word of month character

When we apologize quickly and sincerely we can fix many of the mistakes we make due to the lack of self control.  But there is another way that ‘doing the right thing’ comes into play when we talk about self control.  That is by thinking for ourselves even when our friends want us to do something that we don’t think is right.  All of us are going to find ourselves in a position when someone; schoolmate, friend, workmate, boss, is going to ask us to do something that does not feel right to us and then the question is, “Will we use our thinking ability and self control to not give in to peer pressure and do something that we will regret later?” 

The same S.T.E.P. is required for this situation also.  First we need to Stop and not say or do the first thing that comes into our head.  Then we need to THINK about the possible solutions to the situation.  Then we need to EVALUATE all of the possible solutions.  (Is it the right thing to do, will it work, is it safe, is it fair?)  Then we need to PROCEED. 

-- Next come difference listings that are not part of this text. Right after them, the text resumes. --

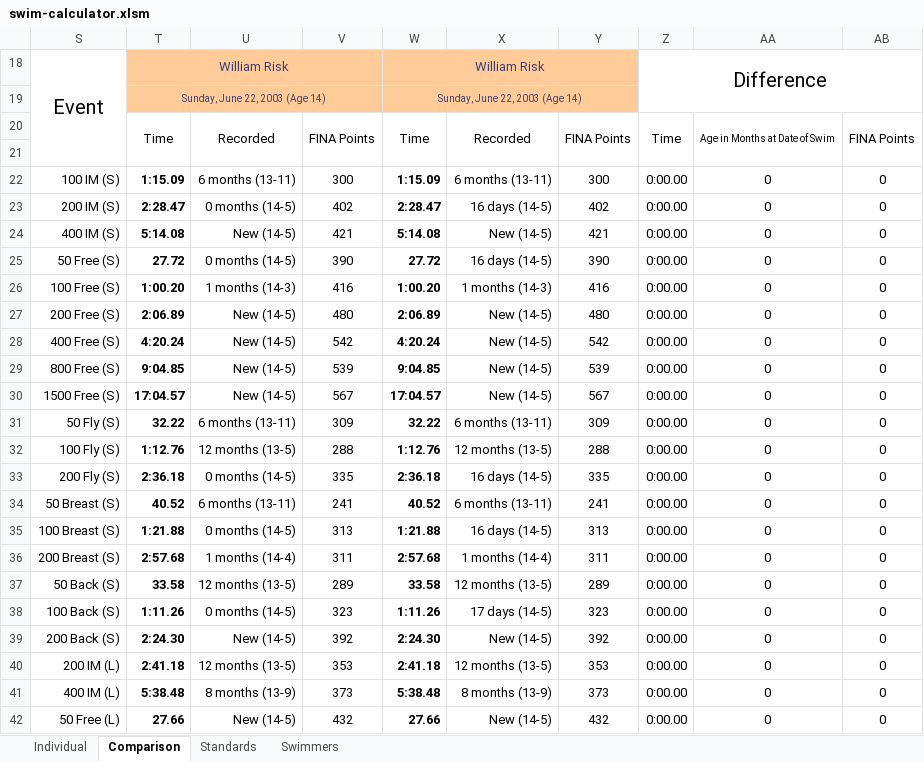
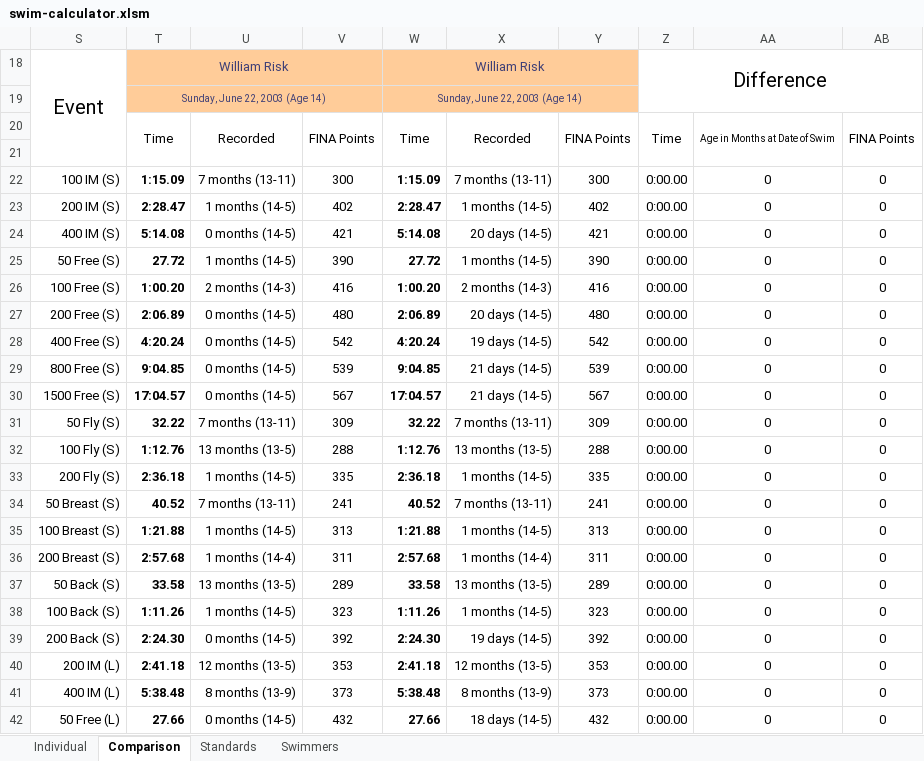
Before and after one commit to Subject2Risk/swim-report, an Excel workbook: swim-calculator.xlsm, sheet Comparison, drawn as a sheet; only a part is shown; values as stored, in another font and other column widths than the file's, no borders; conditional formats not drawn; the diff covers the shown part only; the diff names each change by its address in the sheet, - before the commit and + after, or states it on an @@ line.

```diff
--- a/swim-calculator.xlsm (sheet Comparison)
+++ b/swim-calculator.xlsm (sheet Comparison)
-U22: 6 months (13-11)
+U22: 7 months (13-11)
-X22: 6 months (13-11)
+X22: 7 months (13-11)
-U23: 0 months (14-5)
+U23: 1 months (14-5)
-X23: 16 days (14-5)
+X23: 1 months (14-5)
-U24: New (14-5)
+U24: 0 months (14-5)
-X24: New (14-5)
+X24: 20 days (14-5)
-U25: 0 months (14-5)
+U25: 1 months (14-5)
-X25: 16 days (14-5)
+X25: 1 months (14-5)
-U26: 1 months (14-3)
+U26: 2 months (14-3)
-X26: 1 months (14-3)
+X26: 2 months (14-3)
-U27:U30: New (14-5)
+U27:U30: 0 months (14-5)
-X27: New (14-5)
+X27: 20 days (14-5)
-X28: New (14-5)
+X28: 19 days (14-5)
-X29:X30: New (14-5)
+X29:X30: 21 days (14-5)
-U31: 6 months (13-11)
+U31: 7 months (13-11)
-X31: 6 months (13-11)
+X31: 7 months (13-11)
-U32: 12 months (13-5)
+U32: 13 months (13-5)
-X32: 12 months (13-5)
+X32: 13 months (13-5)
-U33: 0 months (14-5)
+U33: 1 months (14-5)
-X33: 16 days (14-5)
+X33: 1 months (14-5)
-U34: 6 months (13-11)
+U34: 7 months (13-11)
-X34: 6 months (13-11)
+X34: 7 months (13-11)
-U35: 0 months (14-5)
+U35: 1 months (14-5)
-X35: 16 days (14-5)
+X35: 1 months (14-5)
-U37: 12 months (13-5)
+U37: 13 months (13-5)
-X37: 12 months (13-5)
+X37: 13 months (13-5)
-U38: 0 months (14-5)
+U38: 1 months (14-5)
-X38: 17 days (14-5)
+X38: 1 months (14-5)
-U39: New (14-5)
+U39: 0 months (14-5)
-X39: New (14-5)
+X39: 19 days (14-5)
-U42: New (14-5)
+U42: 0 months (14-5)
-X42: New (14-5)
+X42: 18 days (14-5)
```
Also changed, not shown: 10 edited cells elsewhere in this sheet, sheet Individual, sheet Standards, sheet Swimmers, formulas that keep their value, hidden cells, 2 other files.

No matter whether we are an adult or a teen when we proceed in a situation that calls for us to stand up to peer pressure we first must Stand Tall, Look them in the eyes, say NO like we mean it, and why you won’t do it.  Being assertive is the key to success in our quest to demonstrate self control.  This is not being mean, angry or vindictive.  We simply are following our plan to stay in control of our lives – not allowing others to persuade us to do something that we do not believe is the right thing to do. 

We teach this to our children by demonstrating on small scale these attributes.  When we spill something or break something we fix it.  If we hurt someones feelings, we fix it.  When we are asked to be a part of a gossipy conversation we take a stand.  Our expectations for ourselves and our children will be demonstrated on a daily basis so that they see self control in action.  Even in our diet;  what we eat and drink, how much we eat and drink, how and when we exercise, our sleeping habits all are a demonstration of our self control.  Helping our children to see how we do this and the example of others that we can show them is key to them growing up with this quality.

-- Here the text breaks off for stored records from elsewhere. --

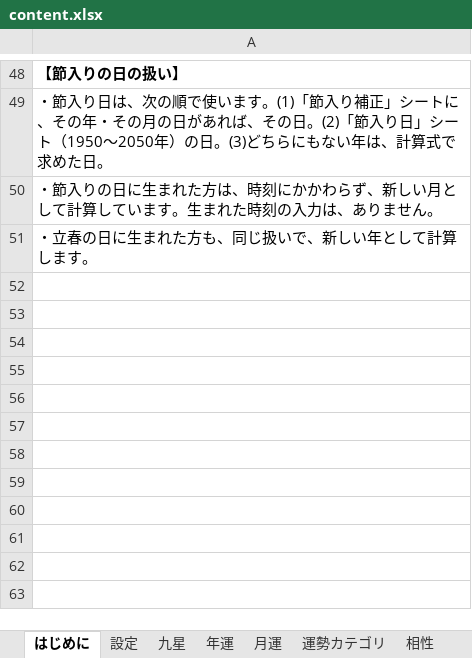
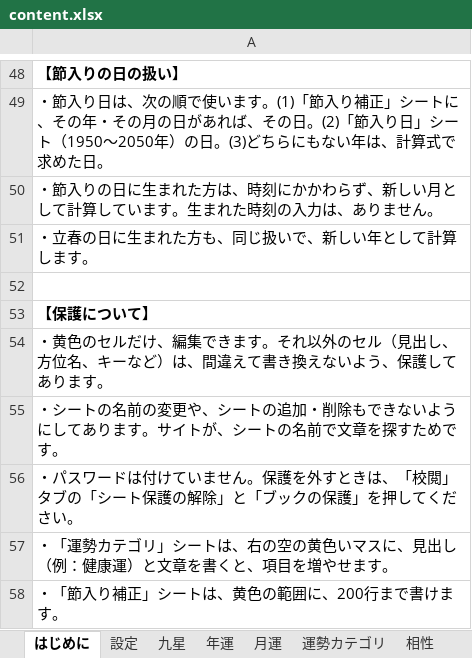
Before and after one commit to chungkyuhum/kigaku, an Excel workbook: content.xlsx, sheet はじめに, drawn as a sheet; only a part is shown, gaps mark what is left out; values as stored, in another font and other column widths than the file's, no borders; the diff names each change by its address in the sheet, - before the commit and + after, or states it on an @@ line.

```diff
--- a/content.xlsx (sheet はじめに)
+++ b/content.xlsx (sheet はじめに)
+row 52: (empty)
+row 53: 【保護について】
+row 54: ・黄色のセルだけ、編集できます。それ以外のセル（見出し、方位名、キーなど）は、間違えて書き換えないよう、保護してあります。
+row 55: ・シートの名前の変更や、シートの追加・削除もできないようにしてあります。サイトが、シートの名前で文章を探すためです。
+row 56: ・パスワードは付けていません。保護を外すときは、「校閲」タブの「シート保護の解除」と「ブックの保護」を押してください。
+row 57: ・「運勢カテゴリ」シートは、右の空の黄色いマスに、見出し（例：健康運）と文章を書くと、項目を増やせます。
+row 58: ・「節入り補正」シートは、黄色の範囲に、200行まで書けます。
```
Also changed, not shown: sheet 九星, sheet 月運, sheet 年運, sheet 運勢カテゴリ, sheet 相性, sheet 設定.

Courage: standing for what it is right

word of month character

One of the hardest times to demonstrate courage is when we need to stand up for what is right or to do the right things when others are choosing to act in a manner that is not fair or not safe.  No matter our age we are all subjected to peer pressure.  Both adults and kids get in situations when there are injustices taking place, either by word or action, and we are confronted with the question if we are going to speak up to friends or leaders in our community.

This is very hard.  Ralph W. Sockman once said; “The test of courage comes when we are in the minority. The test of tolerance comes when we are in the majority.”   It takes courage to speak up, but that is what leaders do.  Leaders lead the way and do what’s right even when it is hard to do.  They do what is right because it is the right thing to do, and not based on what others will think or do. 

How we develop the ability to do this is by making decisions based on internal values and not external values or influences.  It is not that we do not care what others think, we must have empathy for the feelings of others, but we have core values and a conscious that helps direct us into doing the right thing no matter the opinion or influences of others.  I have not spent anytime on the subject of teaching our children how to think for themselves, but I will put that on my list of things to write about,  but in very simple terms as  parents we must first and most importantly demonstrate that for our children.  If they see that we are influenced by what our peers have, say and do – they will act and react in the same manner, even in things that we thought that we taught them better in. 

How do we know though if an issue is to big for us to handle by ourselves?  If we are a child and we see something taking place that we know is not correct, good, safe, and fair to someone else and we do not know what to say or do – it is time to ask for the assistance of an adult.  If we are an adult and we do not know how to handle a situation or if it bigger than we are prepared for, it is OK to ask for help and advice.  That is what leaders do.  Great leaders always know when to ask for help.

Asking for help if we are not able to right a wrong is so much better than seeing an injustice and ignoring it, choosing not to be involved.  Being involved is what citizenship in our community is all about.